    Clinics in chest medicine 03/2014; 35(1):39-50. DOI:10.1016/j.ccm.2013.10.001
  • [Show abstract] [Hide abstract]
    ABSTRACT: Chronic obstructive pulmonary disease (COPD) is currently defined as a common preventable and treatable disease that is characterized by persistent airflow limitation that is usually progressive and associated with an enhanced chronic inflammatory response in the airways and the lung to noxious particles or gases. Exacerbations and comorbidities contribute to the overall severity in individual patients. The evolution of this definition and the diagnostic criteria currently in use are discussed. COPD is increasingly divided in subgroups or phenotypes based on specific features and association with prognosis or response to therapy, the most notable being the feature of frequent exacerbations.
    Clinics in chest medicine 03/2014; 35(1):1-6. DOI:10.1016/j.ccm.2013.10.010
  • [Show abstract] [Hide abstract]
    ABSTRACT: Chronic obstructive pulmonary disease is associated with chronic inflammation affecting predominantly lung parenchyma and peripheral airways and results in largely irreversible and progressive airflow limitation. This inflammation is characterized by increased numbers of alveolar macrophages, neutrophils, and T lymphocytes, which are recruited from the circulation. Oxidative stress plays a key role in driving this inflammation. The pulmonary inflammation may enhance the development and growth of lung cancer. The peripheral inflammation extends into the circulation, resulting in systemic inflammation with the same inflammatory proteins. Systemic inflammation may worsen comorbidities. Treatment of pulmonary inflammation may therefore have beneficial effects.

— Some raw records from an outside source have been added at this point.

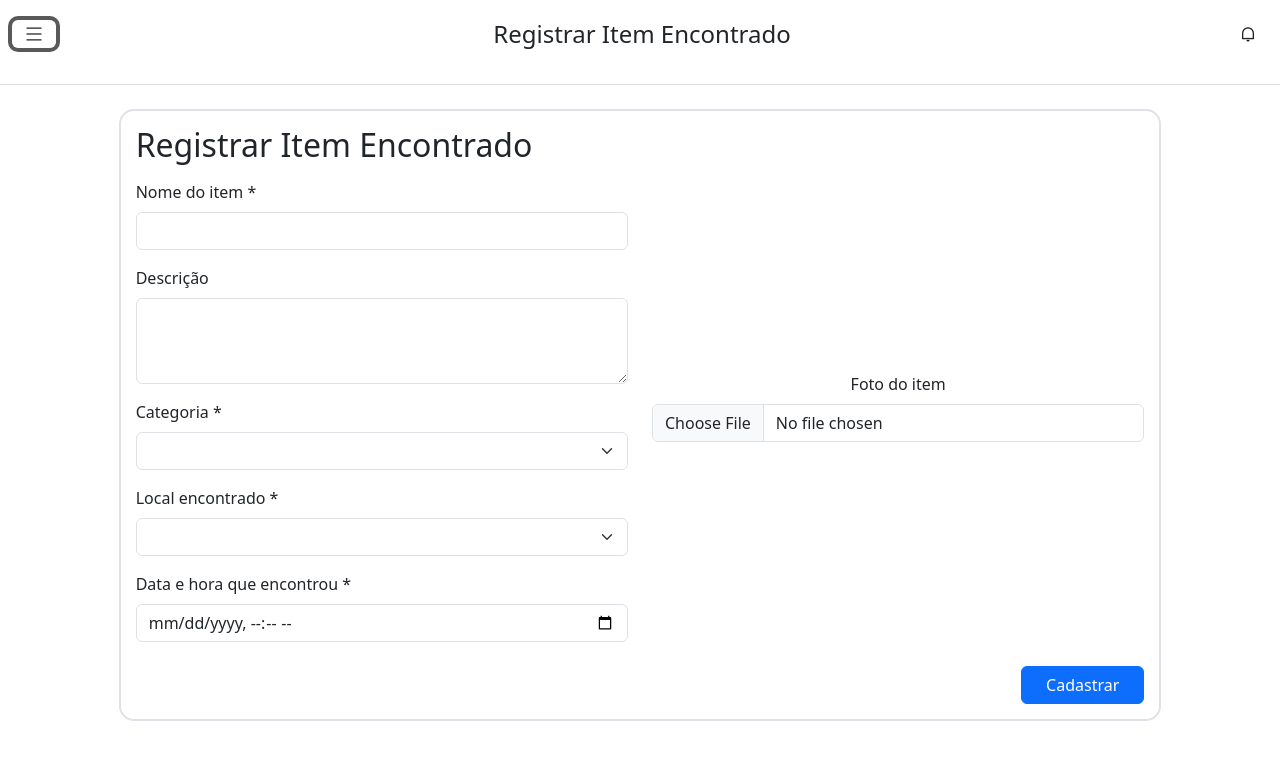
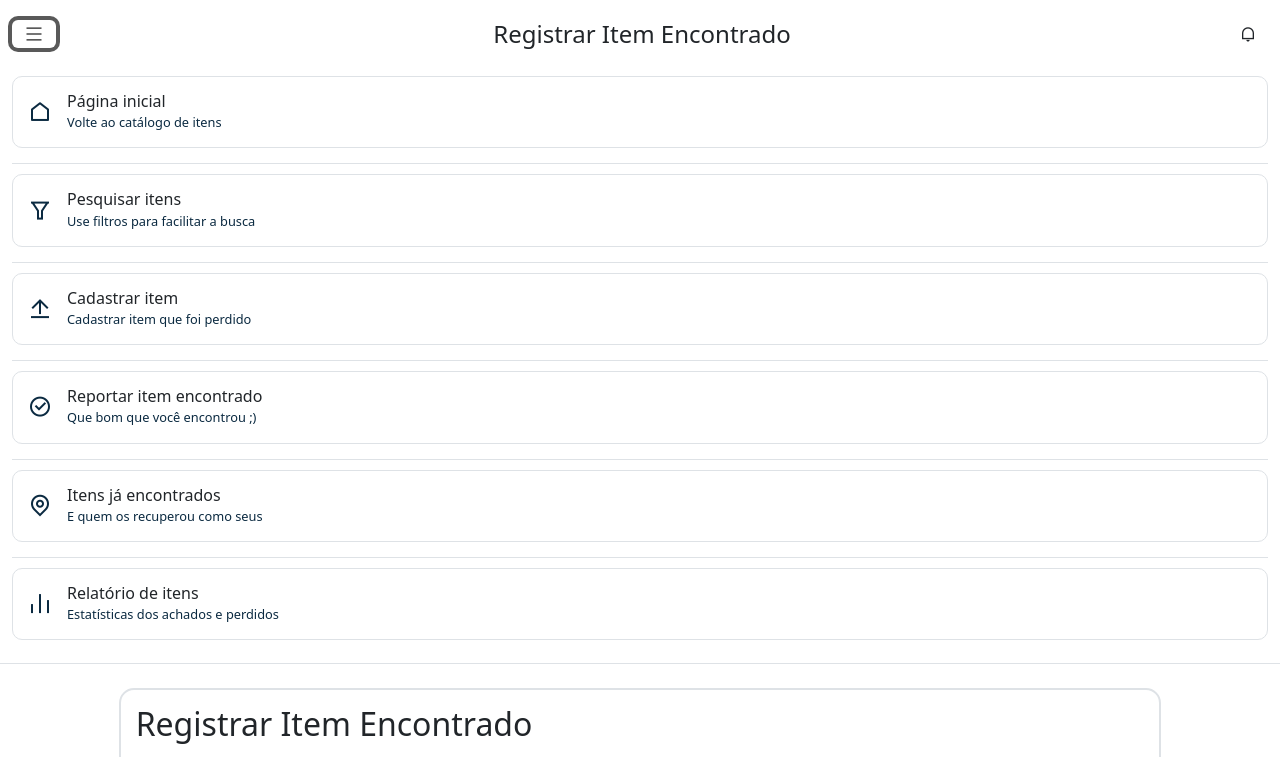
Before and after one commit to oDaviML/FindForMe, a website: page public/cadastro-item-encontrado.html in a window 1280 px wide. Both pictures are taken after a click on the button 34 px from the left and 34 px from the top of the page. Shown: the top 757 px of the page. Drawn offline with nearby package versions, Linux system fonts and the light colour scheme; no server answers.

Commit message:
feat: update navigation and content across multiple pages for improved user experience

```diff
--- a/public/cadastro-item-encontrado.html
+++ b/public/cadastro-item-encontrado.html
@@ -40,7 +40,55 @@
         <div
           class="collapse navbar-collapse mt-3"
           id="navbarSupportedContent"
-        ></div>
+        >
+          <a href="index.html" class="menu-item">
+            <i class="ri-home-line"></i>
+            <div class="menu-item-content">
+              <h3 class="menu-item-title">Página inicial</h3>
+              <p class="menu-item-description">Volte ao catálogo de itens</p>
+            </div>
+          </a>
+          <div class="menu-divider"></div>
+          <a href="pesquisa.html" class="menu-item">
+            <i class="ri-filter-line"></i>
+            <div class="menu-item-content">
+              <h3 class="menu-item-title">Pesquisar itens</h3>
+              <p class="menu-item-description">Use filtros para facilitar a busca</p>
+            </div>
+          </a>
+          <div class="menu-divider"></div>
+          <a href="cadastro-item-perdido.html" class="menu-item">
+            <i class="ri-upload-line"></i>
+            <div class="menu-item-content">
+              <h3 class="menu-item-title">Cadastrar item</h3>
+              <p class="menu-item-description">Cadastrar item que foi perdido</p>
+            </div>
+          </a>
+          <div class="menu-divider"></div>
+          <a href="cadastro-item-encontrado.html" class="menu-item">
+            <i class="ri-checkbox-circle-line"></i>
+            <div class="menu-item-content">
+              <h3 class="menu-item-title">Reportar item encontrado</h3>
+              <p class="menu-item-description">Que bom que você encontrou ;)</p>
+            </div>
+          </a>
+          <div class="menu-divider"></div>
+          <a href="#" class="menu-item">
+            <i class="ri-map-pin-line"></i>
+            <div class="menu-item-content">
+              <h3 class="menu-item-title">Itens já encontrados</h3>
+              <p class="menu-item-description">E quem os recuperou como seus</p>
+            </div>
+          </a>
+          <div class="menu-divider"></div>
+          <a href="relatorio.html" class="menu-item">
+            <i class="ri-bar-chart-line"></i>
+            <div class="menu-item-content">
+              <h3 class="menu-item-title">Relatório de itens</h3>
+              <p class="menu-item-description">Estatísticas dos achados e perdidos</p>
+            </div>
+          </a>
+        </div>
       </div>
     </nav>
     <div class="container-fluid py-4">
```
Also changed, not shown: public/cadastro-item-perdido.html (+1 -1 lines), public/detalhes.html (+17 -6 lines), public/index.html (+8 -2 lines), public/pesquisa.html (+18 -7 lines).
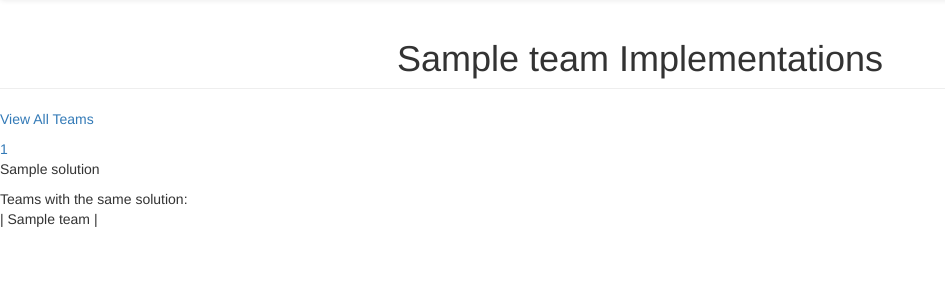
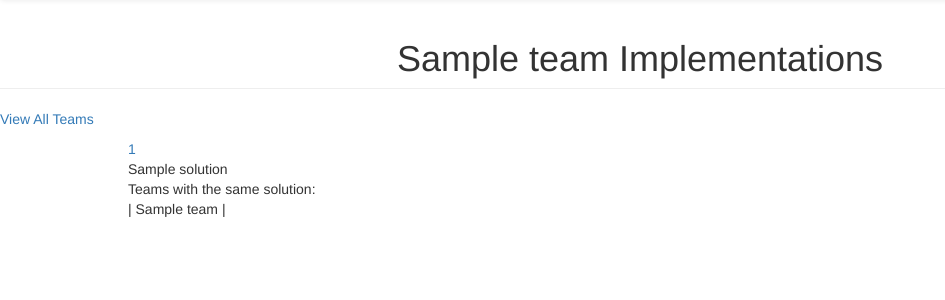
Before and after one commit to brasky/securityplanmanager, a Django app: template templates/view-team.html in a window 1280 px wide. Shown: the part 52-352 px from the top of the page, without its empty margins (0-945 px from the left). Run offline with Django 3.2, Linux system fonts and the light colour scheme; the template is opened without the code that fills it: most values are stand-ins (such as "Sample title", 1, 10 or a date in 2020); some libraries are stand-ins or nearby versions.

Commit message:
cleaning up team view

```diff
--- a/static/ssp_dev/style.css
+++ b/static/ssp_dev/style.css
@@ -60,3 +60,8 @@ ul > li.list-unstyled:hover {
 	float:none;
 	margin-bottom:100px;
 }
+
+p.team-view {
+	width: 80%;
+	margin: auto;
+}
--- a/templates/view-team.html
+++ b/templates/view-team.html
@@ -18,9 +18,9 @@
 <a href="/teams/">View All Teams</a>
 </p>
 {% for implementation in all_implementations %}
-<a href="/implementations/{{implementation.control.pk}}/">{{ implementation.control.number}}</a>
-<p>{{implementation.solution}}</p>
-<p>Teams with the same solution:
+<p class='team-view'><a href="/implementations/{{implementation.control.pk}}/">{{ implementation.control.number}}</a></p>
+<p class='team-view'>{{implementation.solution}}</p>
+<p class='team-view'>Teams with the same solution:
 <br>
 |
 {% for similar_team in implementation.teams.all %}
```
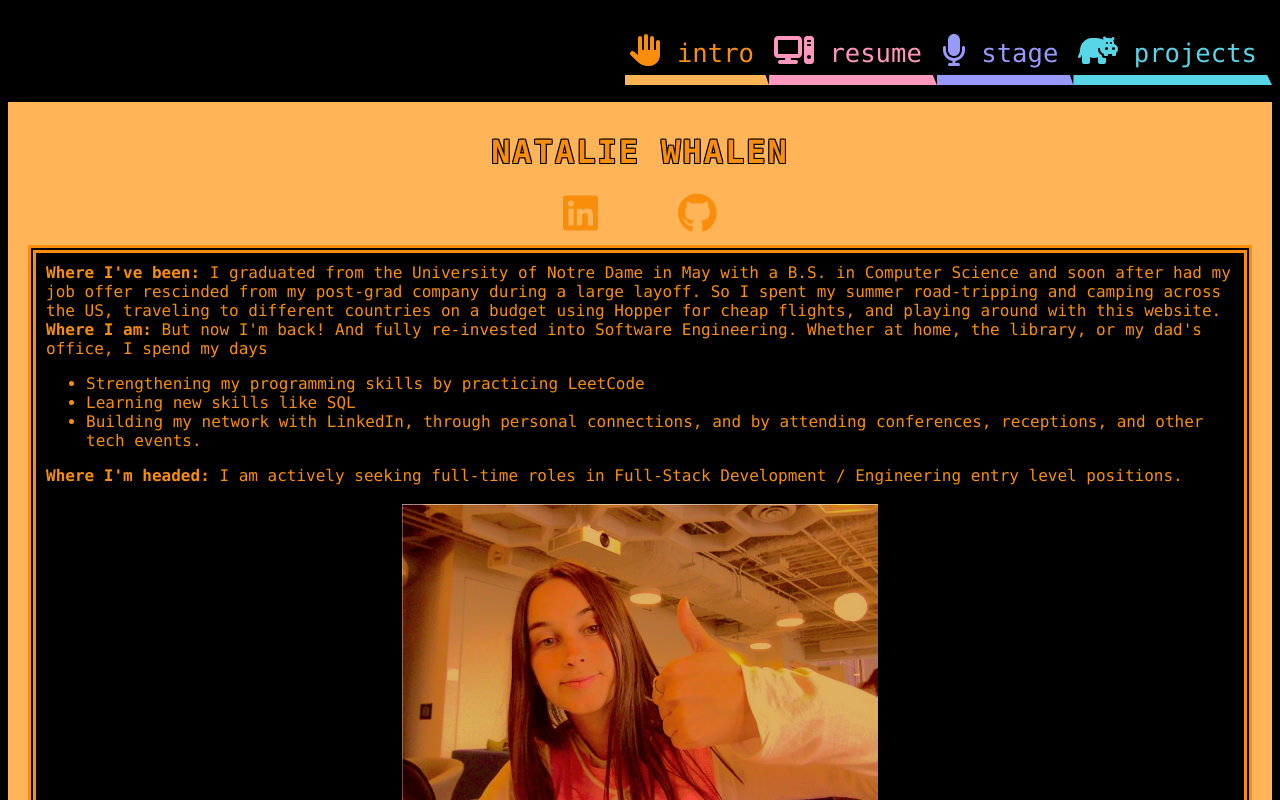
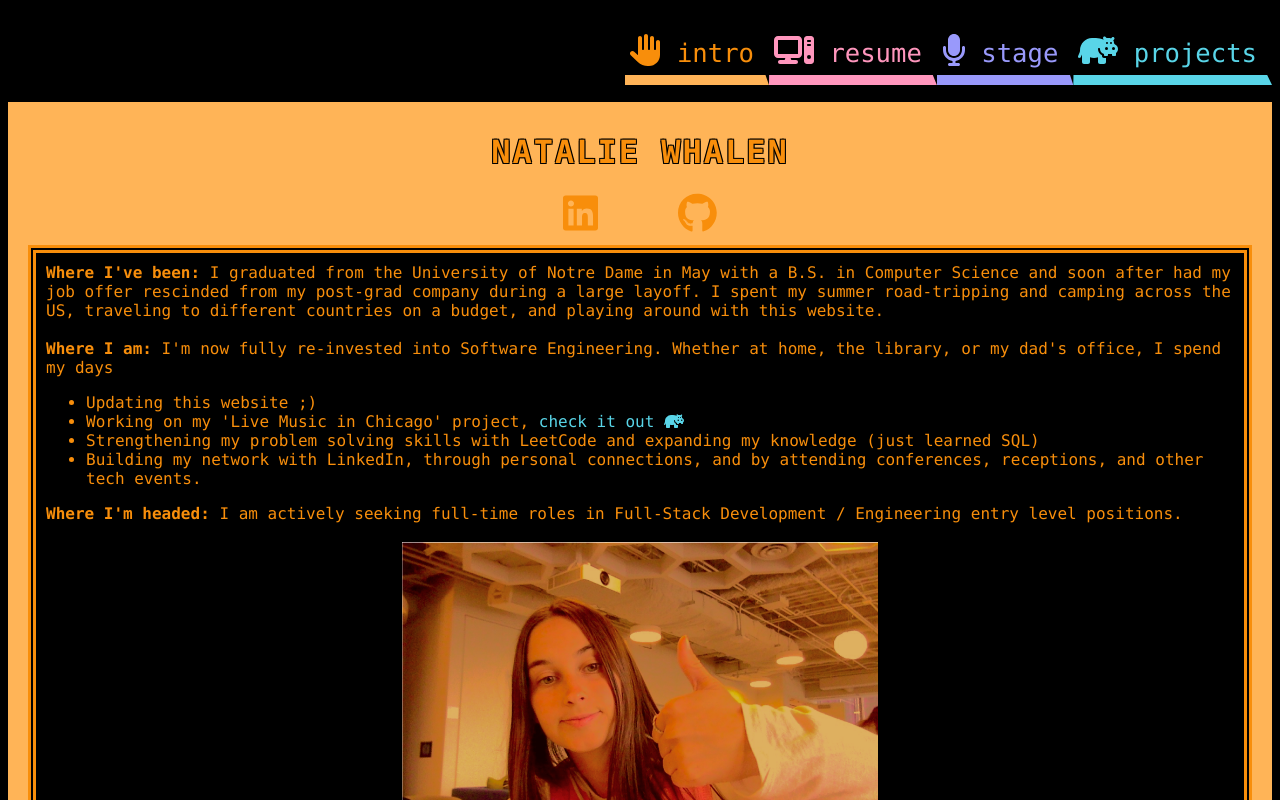
Before and after one commit to nwhalen2/nat, a React (Create React App) app: page /#/nat in a window 1280 px wide. Shown: the top 800 px of the page. Built offline with nearby package versions, Linux system fonts and the light colour scheme.

Commit message:
update home

```diff
--- a/src/Components/Home/Home.css
+++ b/src/Components/Home/Home.css
@@ -56,6 +56,10 @@
 	height: 40px;
 }
 
+.projects-redirect {
+	color: #59d5e8;
+}
+
 /* self-explanatory */
 .photo-of-me {
 	width: 40%;
--- a/src/Components/Home/Home.js
+++ b/src/Components/Home/Home.js
@@ -4,6 +4,7 @@ import "../../App.css";
 import me from "./nat-orange.png";
 import { FontAwesomeIcon } from '@fortawesome/react-fontawesome';
 import spiels from "./Home.json";
+import { Link } from "react-router-dom";
 
 const Home = () => {
     return (
@@ -27,12 +28,14 @@ const Home = () => {
                     <div className="spiel" >
                         <b>Where I've been:</b>{spiels["spiel1"]}
                     </div>
+                    <br/>
                     <div className="spiel" >
                         <b>Where I am:</b>{spiels["spiel2"]}
-                        <ul className="currList">
+                        <ul className="curr-list">
                             <li>{spiels["spiel_list_1"]}</li>
-                            <li>{spiels["spiel_list_2"]}</li>
+                            <li>{spiels["spiel_list_2"]}, <Link className="projects-redirect" to="/projects">check it out <FontAwesomeIcon icon="hippo" /></Link></li>
                             <li>{spiels["spiel_list_3"]}</li>
+                            <li>{spiels["spiel_list_4"]}</li>
                         </ul>
                     </div>
                     <div className="spiel" >
--- a/src/Components/Home/Home.json
+++ b/src/Components/Home/Home.json
@@ -1,8 +1,9 @@
 {
-    "spiel1" : " I graduated from the University of Notre Dame in May with a B.S. in Computer Science and soon after had my job offer rescinded from my post-grad company during a large layoff. So I spent my summer road-tripping and camping across the US, traveling to different countries on a budget using Hopper for cheap flights, and playing around with this website. ",
-    "spiel2" : " But now I'm back! And fully re-invested into Software Engineering. Whether at home, the library, or my dad's office, I spend my days",
-    "spiel_list_1" : "Strengthening my programming skills by practicing LeetCode",
-    "spiel_list_2" : "Learning new skills like SQL",
-    "spiel_list_3" : "Building my network with LinkedIn, through personal connections, and by attending conferences, receptions, and other tech events.",
+    "spiel1" : " I graduated from the University of Notre Dame in May with a B.S. in Computer Science and soon after had my job offer rescinded from my post-grad company during a large layoff. I spent my summer road-tripping and camping across the US, traveling to different countries on a budget, and playing around with this website. ",
+    "spiel2" : " I'm now fully re-invested into Software Engineering. Whether at home, the library, or my dad's office, I spend my days",
+    "spiel_list_1" : "Updating this website ;)",
+    "spiel_list_2" : "Working on my 'Live Music in Chicago' project",
+    "spiel_list_3" : "Strengthening my problem solving skills with LeetCode and expanding my knowledge (just learned SQL)",
+    "spiel_list_4" : "Building my network with LinkedIn, through personal connections, and by attending conferences, receptions, and other tech events.",
     "spiel3" : " I am actively seeking full-time roles in Full-Stack Development / Engineering entry level positions."
 }
```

    Clinics in chest medicine 03/2014; 35(1):71-86. DOI:10.1016/j.ccm.2013.10.004